South Korea’s most notorious rapist: Cho Doo-soon was released on Saturday after 12 years in prison, leading to angry demonstrations and anonymous death threats. Mr. Cho was convicted of raping an 8-year-old girl. His name has since become synonymous with the mild treatment sex offenders are said to receive in the country’s courts.
Brexi; The UK and the European Union agreed on Sunday to extend the deadline for trade talks and avoid a disruptive no-deal result before December 31st. Failure to comply could disrupt food deliveries, threaten the UK manufacturing industry and spark disputes between British and French fishing boats.
US protests: After a Supreme Court ruling dashed President Trump’s hopes of invalidating his November election defeat, thousands of his supporters marched in Washington and other cities on Saturday. Four people were stabbed to death in Washington, DC and one was shot dead in Olympia, Wash.
Snapshot: Above, cycle commuters ride to Manila in October. After public transportation in the Philippine capital was restricted due to the coronavirus pandemic, residents got on bicycles instead. The bicycle boom prompted officials to announce a plan to build a 400-mile network of cycle paths.
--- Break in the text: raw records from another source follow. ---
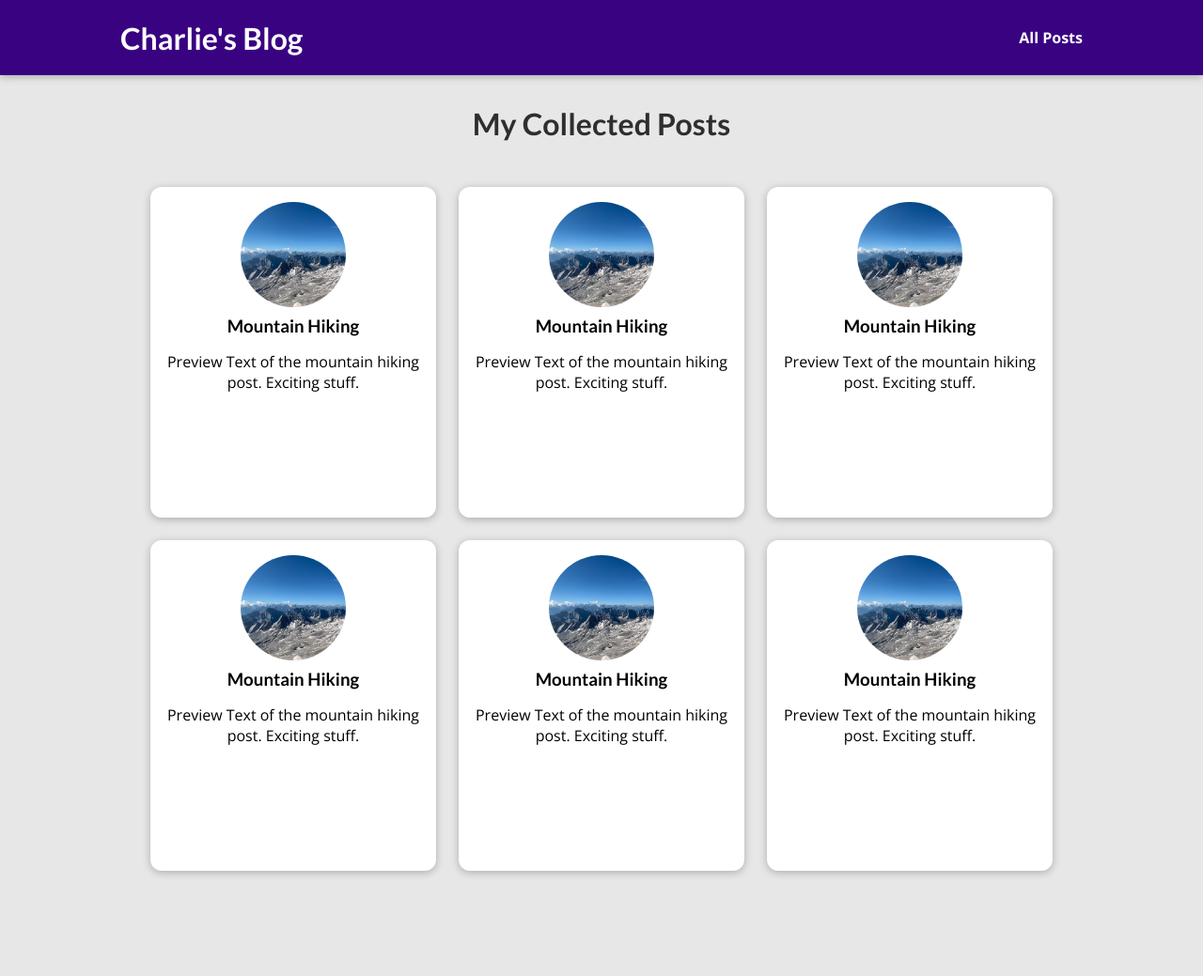
After one commit to smoaking90/my-site, a Django app: template blog/templates/blog/all-posts.html in a window 1280 px wide. The commit adds this page. Shown: the whole page at 94% size. Run offline with Django 5.2, Linux system fonts and the light colour scheme; the template is opened without the code that fills it, so the values that code supplies are empty.

Commit message:
adding all posts styles

```diff
--- /dev/null
+++ b/blog/static/blog/all-posts.css
@@ -0,0 +1,43 @@
+body {
+    background-color: #e7e7e7;
+  }
+
+  #main-navigation {
+    background-color: #390281;
+    box-shadow: 0 2px 8px rgba(0, 0, 0, 0.25);
+  }
+
+  #all-posts {
+    margin: 7rem auto;
+    width: 90%;
+    max-width: 60rem;
+  }
+
+  #all-posts h2 {
+    text-align: center;
+    font-size: 2rem;
+    color: #2e2e2e;
+    margin: 3rem 0;
+  }
+
+  ul {
+    list-style: none;
+    margin: 0;
+    padding: 0;
+    display: grid;
+    grid-template-columns: repeat(auto-fill, minmax(17rem, 1fr));
+    gap: 1.5rem;
+  }
+
+  .post img {
+    width: 7rem;
+    height: 7rem;
+  }
+
+  .post a {
+    height: 22rem;
+    transform-origin: center;
+    box-shadow: 0 2px 8px rgba(0, 0, 0, 0.25);
+    border-radius: 12px;
+    background-color: white;
+  }
--- /dev/null
+++ b/blog/static/blog/post.css
@@ -0,0 +1,43 @@
+.post {
+    display: flex;
+    flex-direction: column;
+    align-items: center;
+    text-align: center;
+  }
+
+  .post a {
+    text-decoration: none;
+    color: black;
+    transition: all 0.2s ease;
+    padding: 1rem;
+  }
+
+  .post a:hover,
+  .post a:active {
+    transform: scale(1.1);
+    background-color: #390281;
+    color: white;
+  }
+
+  .post img {
+    width: 5rem;
+    height: 5rem;
+    object-fit: cover;
+    border-radius: 50%;
+  }
+
+  .post h3 {
+    margin: 0.25rem 0;
+  }
+
+  .post time {
+    color: #666666;
+    margin: 0.25rem;
+    font-style: italic;
+    font-size: 0.85rem;
+  }
+
+  .post:hover time,
+  .post:active time {
+    color: white;
+  }
--- /dev/null
+++ b/blog/templates/blog/all-posts.html
@@ -0,0 +1,26 @@
+{% extends "base.html" %}
+{% load static %}
+
+{% block title %} All My Posts {% endblock %}
+
+{% block css_files %}
+<link rel="stylesheet" href="{% static 'blog/post.css'%}">
+<link rel="stylesheet" href="{% static 'blog/index.css'%}">
+<link rel="stylesheet" href="{% static 'blog/all-posts.css'%}">
+{% endblock %}
+
+{% block content %}
+
+<section id='all-posts'>
+    <h2>My Collected Posts</h2>
+    <ul>
+        {% include 'blog/includes/post.html' %}
+        {% include 'blog/includes/post.html' %}
+        {% include 'blog/includes/post.html' %}
+        {% include 'blog/includes/post.html' %}
+        {% include 'blog/includes/post.html' %}
+        {% include 'blog/includes/post.html' %}
+    </ul>
+</section>
+
+{% endblock %}
--- /dev/null
+++ b/blog/templates/blog/includes/post.html
@@ -0,0 +1,12 @@
+{% load static %}
+<li>
+    <article class="post">
+        <a href="">
+            <img src="{% static 'blog/images/mountains.jpg'%}" alt="Mountain Hiking">
+            <div class="post__content">
+                <h3>Mountain Hiking</h3>
+                <p>Preview Text of the mountain hiking post. Exciting stuff.</p>
+            </div>
+        </a>
+    </article>
+</li>
--- a/blog/views.py
+++ b/blog/views.py
@@ -9,7 +9,7 @@ def index(request):
 
 
 def posts(request):
-    pass
+   return render(request, 'blog/all-posts.html')
 
 
 def post(request):
--- a/templates/base.html
+++ b/templates/base.html
@@ -12,6 +12,10 @@
     </head>
 
     <body>
+        <header id='main-navigation'>
+            <h1><a href="">Charlie's Blog</a></h1>
+            <nav><a href="{% url 'posts-page' %}">All Posts</a></nav>
+        </header>
         {% block content %}{% endblock %}
     </body>
 
```
Also changed, not shown: blog/templates/blog/index.html (+2 -16 lines).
What we read: This Guardian article asks the question: Has a year with Covid-19 rewired our brains? It is a comprehensive view of how we might approach life when it is all over.
Now a break from the news
Cook: This brown sugar roulade with burnt honey apples nods to the classic Christmas chocolate block also known as the Bûche de Noël. Yotam Ottolenghi, a food columnist, calls it “a cloud of festive meringue”.
Listen: Charley Pride, who died from the effects of Covid-19 on Saturday, was the first black country music superstar due to hits like “Kiss an Angel Good Mornin” and “Is Anybody Goin ‘to San Antone”.
Read: Our poetry columnist has selected the best volumes of poetry of the year, including “Emporium” by Aditi Machado.
We’ll help you start your week with something new. At Home offers a comprehensive collection of ideas on what to read, cook, see, and do while staying safe at home.
And now for the background story about …
An extraordinary year and half a million photos
The Year in Pictures project is an annual celebration of photojournalism. In 2020, photographers lived what they captured. So it came together.
In the past few months, two photo editors – David Furst from the International Desk and Jeffrey Henson Scales from Opinion – have reviewed around half a million published and unpublished photos.
“I don’t know I’ve ever come across a work as complicated as this,” David said.
Along with an introduction by Dean Baquet, the Times editor-in-chief, the project features first-hand reports from photographers that provide context behind the camera. There are always photographers around the world living the story they tell – under oppressive governments or in neighborhoods that become battlefields of war – but by 2020 everyone has lived it.
The first photo that appears was taken on January 1st. Just seconds after 2020, in the heart of Times Square, photographer Calla Kessler captured what is likely the first New Year’s photo of a same-sex couple kissing on the front page of The Times.
Almost every editor and writer who worked on The Year in Pictures reacted the same way to the celebratory scene in the frame: “These people had no idea what was coming.”
When asked what you want readers to feel, Jeffrey replied, “It’s been a long year of heroism. And so far we’ve made it. Be happy about it. “
That’s it for this briefing. Until next time.
To Theodore Kim and Jahaan Singh for the break from the news. You can reach the team at [email protected]
• We listen to “The Daily”. Our final episode is the runoff in Georgia that will rule over control of the US Senate.
• Here is our mini crossword puzzle and a clue: Yo-Yo Ma’s instrument (five letters). You can find all of our puzzles here.
• The print edition of The Times on Sunday December 13th includes the annual Puzzle Mania section. There is a super mega crossword puzzle as well as a meta competition with a grand prize of $ 1,000. Copies will be sold in our store at a later date.